> DATA FOR THIS EXERCISE:
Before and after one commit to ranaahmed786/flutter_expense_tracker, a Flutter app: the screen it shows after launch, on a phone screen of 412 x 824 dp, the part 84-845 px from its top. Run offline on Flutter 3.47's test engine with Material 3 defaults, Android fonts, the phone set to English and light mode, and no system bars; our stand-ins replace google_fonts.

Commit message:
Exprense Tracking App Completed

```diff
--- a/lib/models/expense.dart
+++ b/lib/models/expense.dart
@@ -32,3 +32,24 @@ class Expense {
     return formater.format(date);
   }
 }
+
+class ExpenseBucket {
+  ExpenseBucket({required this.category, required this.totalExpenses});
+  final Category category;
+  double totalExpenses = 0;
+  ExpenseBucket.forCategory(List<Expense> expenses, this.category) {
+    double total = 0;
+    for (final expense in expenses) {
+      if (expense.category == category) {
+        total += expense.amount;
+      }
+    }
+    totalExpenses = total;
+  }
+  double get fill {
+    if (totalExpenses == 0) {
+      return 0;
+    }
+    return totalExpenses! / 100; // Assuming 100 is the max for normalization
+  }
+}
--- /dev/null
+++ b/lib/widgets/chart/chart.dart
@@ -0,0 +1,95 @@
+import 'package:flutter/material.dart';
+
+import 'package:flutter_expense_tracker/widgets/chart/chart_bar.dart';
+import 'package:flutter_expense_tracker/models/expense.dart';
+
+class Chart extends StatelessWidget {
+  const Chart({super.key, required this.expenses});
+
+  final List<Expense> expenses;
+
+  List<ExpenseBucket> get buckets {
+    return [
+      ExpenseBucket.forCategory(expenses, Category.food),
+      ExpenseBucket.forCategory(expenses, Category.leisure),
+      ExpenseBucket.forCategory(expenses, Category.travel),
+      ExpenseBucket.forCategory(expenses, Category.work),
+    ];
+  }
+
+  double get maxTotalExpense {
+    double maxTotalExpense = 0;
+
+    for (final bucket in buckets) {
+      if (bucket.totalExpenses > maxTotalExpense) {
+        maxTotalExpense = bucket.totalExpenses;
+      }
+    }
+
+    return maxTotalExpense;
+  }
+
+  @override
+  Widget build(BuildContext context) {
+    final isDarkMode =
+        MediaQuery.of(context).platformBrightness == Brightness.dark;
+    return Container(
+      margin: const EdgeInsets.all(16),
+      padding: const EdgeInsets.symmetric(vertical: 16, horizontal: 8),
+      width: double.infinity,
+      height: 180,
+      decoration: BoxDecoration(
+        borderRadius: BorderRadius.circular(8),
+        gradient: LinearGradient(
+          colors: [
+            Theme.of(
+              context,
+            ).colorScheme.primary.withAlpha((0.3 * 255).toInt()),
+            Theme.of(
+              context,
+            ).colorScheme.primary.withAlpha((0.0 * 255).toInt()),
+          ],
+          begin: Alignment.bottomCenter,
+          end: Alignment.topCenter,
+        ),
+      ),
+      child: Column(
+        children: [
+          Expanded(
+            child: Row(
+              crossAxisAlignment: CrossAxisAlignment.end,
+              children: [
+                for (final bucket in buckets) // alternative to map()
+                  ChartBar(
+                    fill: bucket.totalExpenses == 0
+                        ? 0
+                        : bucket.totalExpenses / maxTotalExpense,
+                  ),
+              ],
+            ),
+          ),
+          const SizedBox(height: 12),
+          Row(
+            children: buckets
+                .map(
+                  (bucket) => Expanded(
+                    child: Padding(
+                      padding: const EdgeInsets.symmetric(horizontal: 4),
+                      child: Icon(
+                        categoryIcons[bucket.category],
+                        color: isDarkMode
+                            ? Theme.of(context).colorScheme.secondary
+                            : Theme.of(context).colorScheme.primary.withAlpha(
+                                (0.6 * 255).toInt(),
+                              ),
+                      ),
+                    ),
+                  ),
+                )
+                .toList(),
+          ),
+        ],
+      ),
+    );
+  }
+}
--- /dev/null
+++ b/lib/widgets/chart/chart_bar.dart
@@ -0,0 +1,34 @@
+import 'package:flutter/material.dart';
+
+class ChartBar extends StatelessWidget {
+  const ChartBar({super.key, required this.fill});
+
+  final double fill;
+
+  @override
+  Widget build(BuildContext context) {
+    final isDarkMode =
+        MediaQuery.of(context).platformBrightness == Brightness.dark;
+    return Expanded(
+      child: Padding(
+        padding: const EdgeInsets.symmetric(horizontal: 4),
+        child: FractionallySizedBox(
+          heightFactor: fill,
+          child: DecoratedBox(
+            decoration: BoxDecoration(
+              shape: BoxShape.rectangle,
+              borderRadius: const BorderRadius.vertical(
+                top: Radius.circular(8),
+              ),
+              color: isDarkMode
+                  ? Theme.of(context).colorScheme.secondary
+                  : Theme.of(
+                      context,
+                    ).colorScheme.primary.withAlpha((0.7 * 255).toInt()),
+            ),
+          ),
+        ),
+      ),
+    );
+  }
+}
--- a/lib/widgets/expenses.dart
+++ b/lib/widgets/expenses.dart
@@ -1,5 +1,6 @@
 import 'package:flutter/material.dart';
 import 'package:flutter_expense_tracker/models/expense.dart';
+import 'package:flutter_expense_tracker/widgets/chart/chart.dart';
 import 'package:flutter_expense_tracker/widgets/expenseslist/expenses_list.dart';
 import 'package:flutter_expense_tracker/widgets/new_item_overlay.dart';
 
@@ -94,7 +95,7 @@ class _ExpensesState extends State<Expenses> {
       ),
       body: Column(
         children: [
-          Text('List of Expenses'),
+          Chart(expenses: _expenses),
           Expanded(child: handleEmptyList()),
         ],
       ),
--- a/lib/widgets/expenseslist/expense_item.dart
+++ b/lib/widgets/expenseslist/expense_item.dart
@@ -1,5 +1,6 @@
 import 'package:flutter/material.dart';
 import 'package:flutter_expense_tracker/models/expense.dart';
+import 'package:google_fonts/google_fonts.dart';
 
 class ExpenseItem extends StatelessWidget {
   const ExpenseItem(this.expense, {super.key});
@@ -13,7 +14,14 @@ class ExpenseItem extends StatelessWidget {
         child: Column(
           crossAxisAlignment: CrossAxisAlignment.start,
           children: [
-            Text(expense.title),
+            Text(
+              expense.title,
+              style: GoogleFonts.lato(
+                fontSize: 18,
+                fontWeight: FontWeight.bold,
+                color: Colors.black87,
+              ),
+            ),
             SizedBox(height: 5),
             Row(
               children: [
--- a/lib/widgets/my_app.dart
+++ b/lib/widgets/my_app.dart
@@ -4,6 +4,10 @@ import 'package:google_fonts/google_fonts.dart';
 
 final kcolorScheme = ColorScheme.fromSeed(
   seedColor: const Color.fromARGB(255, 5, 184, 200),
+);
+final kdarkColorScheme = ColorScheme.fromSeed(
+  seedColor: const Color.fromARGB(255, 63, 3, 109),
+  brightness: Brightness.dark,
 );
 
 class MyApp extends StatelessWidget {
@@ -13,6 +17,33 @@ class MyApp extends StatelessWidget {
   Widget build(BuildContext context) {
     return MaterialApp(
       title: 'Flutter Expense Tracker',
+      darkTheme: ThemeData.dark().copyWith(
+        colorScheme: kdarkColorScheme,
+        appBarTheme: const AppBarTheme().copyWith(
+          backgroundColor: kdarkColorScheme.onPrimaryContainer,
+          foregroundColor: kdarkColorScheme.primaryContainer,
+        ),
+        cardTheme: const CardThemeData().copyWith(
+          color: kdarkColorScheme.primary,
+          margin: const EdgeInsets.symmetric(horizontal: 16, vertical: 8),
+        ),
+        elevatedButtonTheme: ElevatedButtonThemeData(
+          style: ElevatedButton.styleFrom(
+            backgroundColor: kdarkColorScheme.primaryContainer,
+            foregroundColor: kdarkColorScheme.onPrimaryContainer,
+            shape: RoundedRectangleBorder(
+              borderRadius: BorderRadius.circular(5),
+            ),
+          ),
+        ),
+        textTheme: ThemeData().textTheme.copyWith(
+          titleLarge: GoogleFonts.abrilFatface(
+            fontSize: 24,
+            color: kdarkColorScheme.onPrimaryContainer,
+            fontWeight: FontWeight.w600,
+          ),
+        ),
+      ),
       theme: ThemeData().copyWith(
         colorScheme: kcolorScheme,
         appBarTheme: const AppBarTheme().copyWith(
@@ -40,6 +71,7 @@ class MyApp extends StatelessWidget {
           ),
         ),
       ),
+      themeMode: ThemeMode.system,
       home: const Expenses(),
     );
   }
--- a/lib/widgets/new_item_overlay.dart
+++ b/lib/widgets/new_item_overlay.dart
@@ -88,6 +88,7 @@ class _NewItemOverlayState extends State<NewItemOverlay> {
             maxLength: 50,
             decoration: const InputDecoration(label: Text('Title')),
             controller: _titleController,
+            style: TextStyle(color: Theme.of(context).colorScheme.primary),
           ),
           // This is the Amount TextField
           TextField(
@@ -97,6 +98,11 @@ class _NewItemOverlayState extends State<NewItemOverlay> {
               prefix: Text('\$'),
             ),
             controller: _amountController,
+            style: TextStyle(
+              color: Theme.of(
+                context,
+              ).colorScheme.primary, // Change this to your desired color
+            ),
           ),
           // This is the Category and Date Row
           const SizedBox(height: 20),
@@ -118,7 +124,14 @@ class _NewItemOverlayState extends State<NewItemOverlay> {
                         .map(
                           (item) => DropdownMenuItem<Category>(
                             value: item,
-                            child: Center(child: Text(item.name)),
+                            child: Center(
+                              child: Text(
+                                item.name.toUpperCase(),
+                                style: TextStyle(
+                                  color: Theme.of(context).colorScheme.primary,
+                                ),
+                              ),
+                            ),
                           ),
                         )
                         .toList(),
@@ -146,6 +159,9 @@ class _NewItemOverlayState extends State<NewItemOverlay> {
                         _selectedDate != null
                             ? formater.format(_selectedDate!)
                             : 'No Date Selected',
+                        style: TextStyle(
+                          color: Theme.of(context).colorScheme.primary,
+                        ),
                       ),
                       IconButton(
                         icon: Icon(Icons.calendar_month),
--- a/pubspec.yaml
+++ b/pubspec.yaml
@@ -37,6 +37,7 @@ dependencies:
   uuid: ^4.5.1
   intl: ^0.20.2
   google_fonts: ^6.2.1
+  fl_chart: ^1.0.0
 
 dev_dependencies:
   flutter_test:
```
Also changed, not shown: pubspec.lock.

> TASK ITEM: The answer consists of the lines above that include the word "totalExpenses", each copied exactly.

> EXERCISE RESPONSE:
+  ExpenseBucket({required this.category, required this.totalExpenses});
+  double totalExpenses = 0;
+    totalExpenses = total;
+    if (totalExpenses == 0) {
+    return totalExpenses! / 100; // Assuming 100 is the max for normalization
+      if (bucket.totalExpenses > maxTotalExpense) {
+        maxTotalExpense = bucket.totalExpenses;
+                    fill: bucket.totalExpenses == 0
+                        : bucket.totalExpenses / maxTotalExpense,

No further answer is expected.